_Problem to work on_
Print each entry word for word without images.

_Input data_
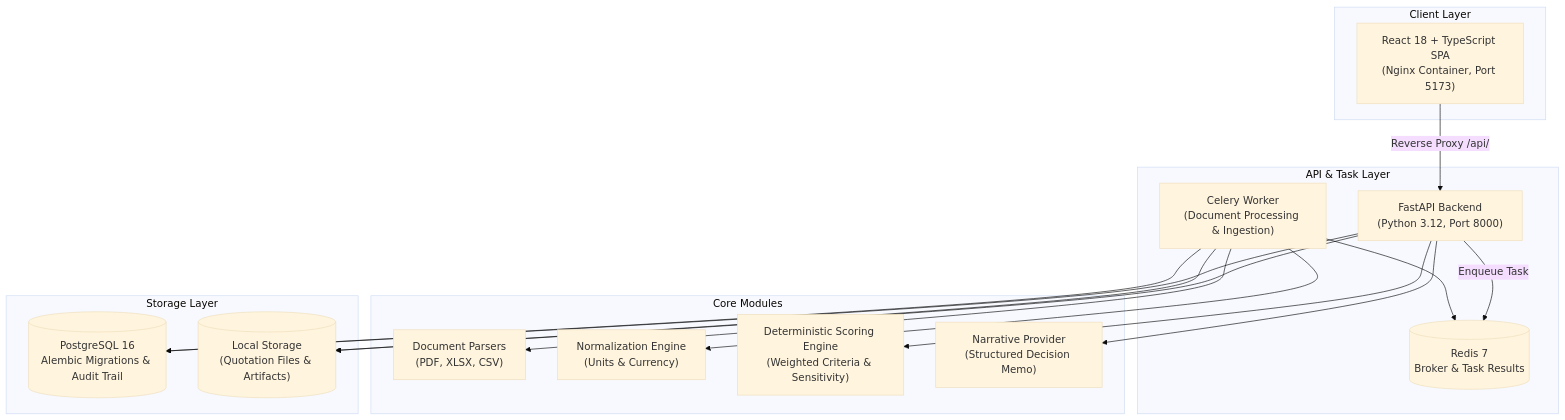
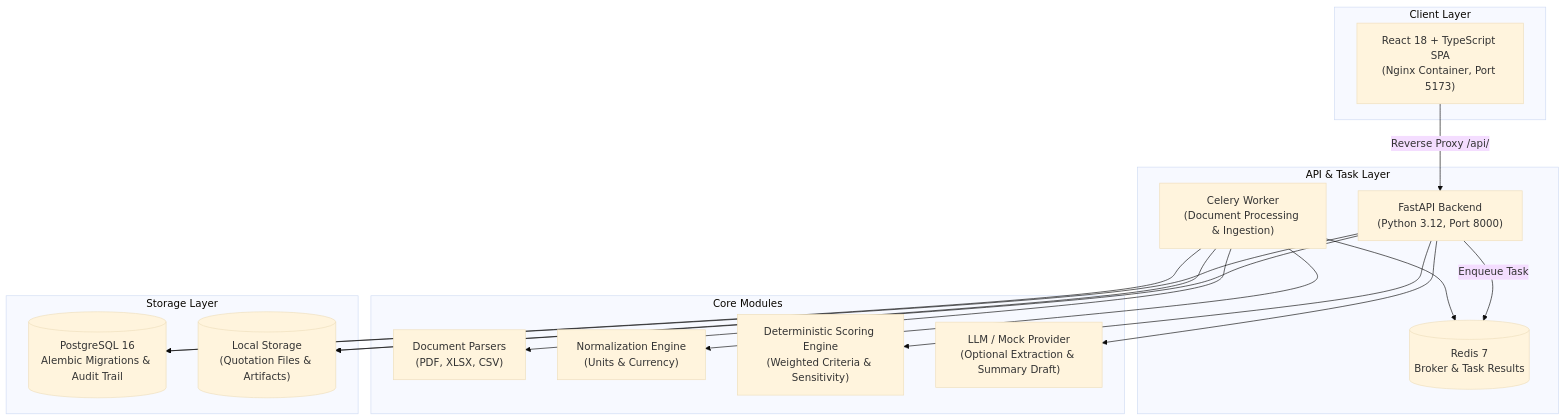
One commit to mbs20/procureflow changed the diagram in README.md. Above: the diagram before and after it, drawn with Mermaid (base theme). The commit also changed other lines of this file and 1 other file, not shown here.

````diff
--- a/README.md
+++ b/README.md
@@ -103,36 +110,36 @@
 ```mermaid
 graph TD
     subgraph Client Layer
         UI["React 18 + TypeScript SPA<br/>(Nginx Container, Port 5173)"]
     end
 
     subgraph API & Task Layer
         API["FastAPI Backend<br/>(Python 3.12, Port 8000)"]
         Worker["Celery Worker<br/>(Document Processing & Ingestion)"]
         Redis[("Redis 7<br/>Broker & Task Results")]
     end
 
     subgraph Core Modules
         Parsers["Document Parsers<br/>(PDF, XLSX, CSV)"]
         Norm["Normalization Engine<br/>(Units & Currency)"]
         Scorer["Deterministic Scoring Engine<br/>(Weighted Criteria & Sensitivity)"]
-        Narrative["Narrative Provider<br/>(Structured Decision Memo)"]
+        LLM["LLM / Mock Provider<br/>(Optional Extraction & Summary Draft)"]
     end
 
     subgraph Storage Layer
         DB[("PostgreSQL 16<br/>Alembic Migrations & Audit Trail")]
         Filesystem[("Local Storage<br/>(Quotation Files & Artifacts)")]
     end
 
     UI -->|Reverse Proxy /api/| API
     API --> DB
     API --> Filesystem
     API -->|Enqueue Task| Redis
     Worker --> Redis
     Worker --> Parsers
     Worker --> Norm
     Worker --> DB
     Worker --> Filesystem
     API --> Scorer
-    API --> Narrative
+    API --> LLM
 ```
````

_Reply_
One commit to mbs20/procureflow changed the diagram in README.md. Above: the diagram before and after it, drawn with Mermaid (base theme). The commit also changed other lines of this file and 1 other file, not shown here.

````diff
--- a/README.md
+++ b/README.md
@@ -103,36 +110,36 @@
 ```mermaid
 graph TD
     subgraph Client Layer
         UI["React 18 + TypeScript SPA<br/>(Nginx Container, Port 5173)"]
     end
 
     subgraph API & Task Layer
         API["FastAPI Backend<br/>(Python 3.12, Port 8000)"]
         Worker["Celery Worker<br/>(Document Processing & Ingestion)"]
         Redis[("Redis 7<br/>Broker & Task Results")]
     end
 
     subgraph Core Modules
         Parsers["Document Parsers<br/>(PDF, XLSX, CSV)"]
         Norm["Normalization Engine<br/>(Units & Currency)"]
         Scorer["Deterministic Scoring Engine<br/>(Weighted Criteria & Sensitivity)"]
-        Narrative["Narrative Provider<br/>(Structured Decision Memo)"]
+        LLM["LLM / Mock Provider<br/>(Optional Extraction & Summary Draft)"]
     end
 
     subgraph Storage Layer
         DB[("PostgreSQL 16<br/>Alembic Migrations & Audit Trail")]
         Filesystem[("Local Storage<br/>(Quotation Files & Artifacts)")]
     end
 
     UI -->|Reverse Proxy /api/| API
     API --> DB
     API --> Filesystem
     API -->|Enqueue Task| Redis
     Worker --> Redis
     Worker --> Parsers
     Worker --> Norm
     Worker --> DB
     Worker --> Filesystem
     API --> Scorer
-    API --> Narrative
+    API --> LLM
 ```
````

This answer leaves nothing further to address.